Could the entries below be reproduced exactly, with the images removed?

Source information:
--*--
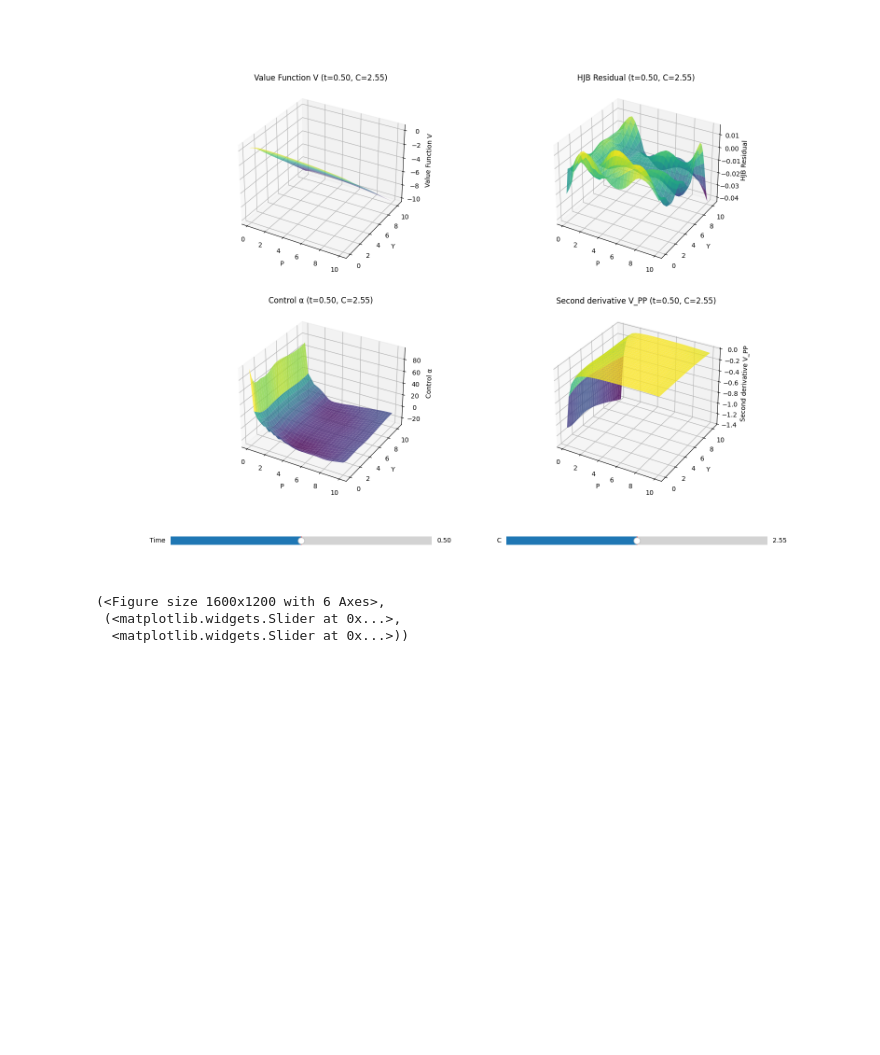
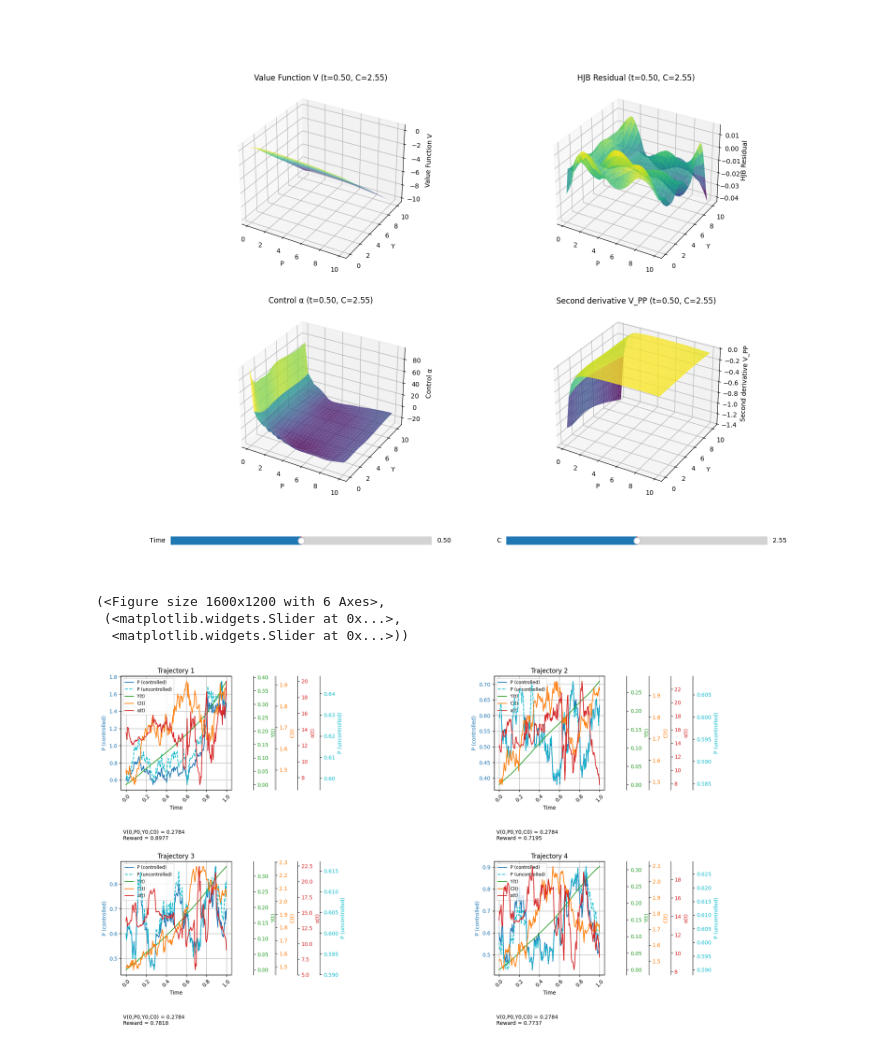
Before and after one commit to MWajdi/eco-hjb-solver, a Jupyter notebook: notebooks/analyze_CIR_results_4D.ipynb, the cells around one changed output. Cells and saved outputs as stored; diff of their text form; code cells hidden in the pictures; blank space fills up the shorter version.

Commit message:
add trajectory plotting to notebooks

```diff
--- a/notebooks/analyze_CIR_results_4D.ipynb
+++ b/notebooks/analyze_CIR_results_4D.ipynb
@@ -473,3 +759,7 @@ exp.animate_primal_hjb_slice(P_points=30, Y_points=30, slider_dim='C')
 (<Figure size 1600x1200 with 6 Axes>,
  (<matplotlib.widgets.Slider at 0x...>,
   <matplotlib.widgets.Slider at 0x...>))
+# %%
+exp.plot_sample_trajectories(T_steps=200, N_paths=4, seed=42, P0=0.6, Y0=0, C0=1.5)
+# %% [output]
+[figure, added]
```
Also changed, not shown: parts of 3 cells of this notebook.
--*--
Result:
Before and after one commit to MWajdi/eco-hjb-solver, a Jupyter notebook: notebooks/analyze_CIR_results_4D.ipynb, the cells around one changed output. Cells and saved outputs as stored; diff of their text form; code cells hidden in the pictures; blank space fills up the shorter version.

Commit message:
add trajectory plotting to notebooks

```diff
--- a/notebooks/analyze_CIR_results_4D.ipynb
+++ b/notebooks/analyze_CIR_results_4D.ipynb
@@ -473,3 +759,7 @@ exp.animate_primal_hjb_slice(P_points=30, Y_points=30, slider_dim='C')
 (<Figure size 1600x1200 with 6 Axes>,
  (<matplotlib.widgets.Slider at 0x...>,
   <matplotlib.widgets.Slider at 0x...>))
+# %%
+exp.plot_sample_trajectories(T_steps=200, N_paths=4, seed=42, P0=0.6, Y0=0, C0=1.5)
+# %% [output]
+[figure, added]
```
Also changed, not shown: parts of 3 cells of this notebook.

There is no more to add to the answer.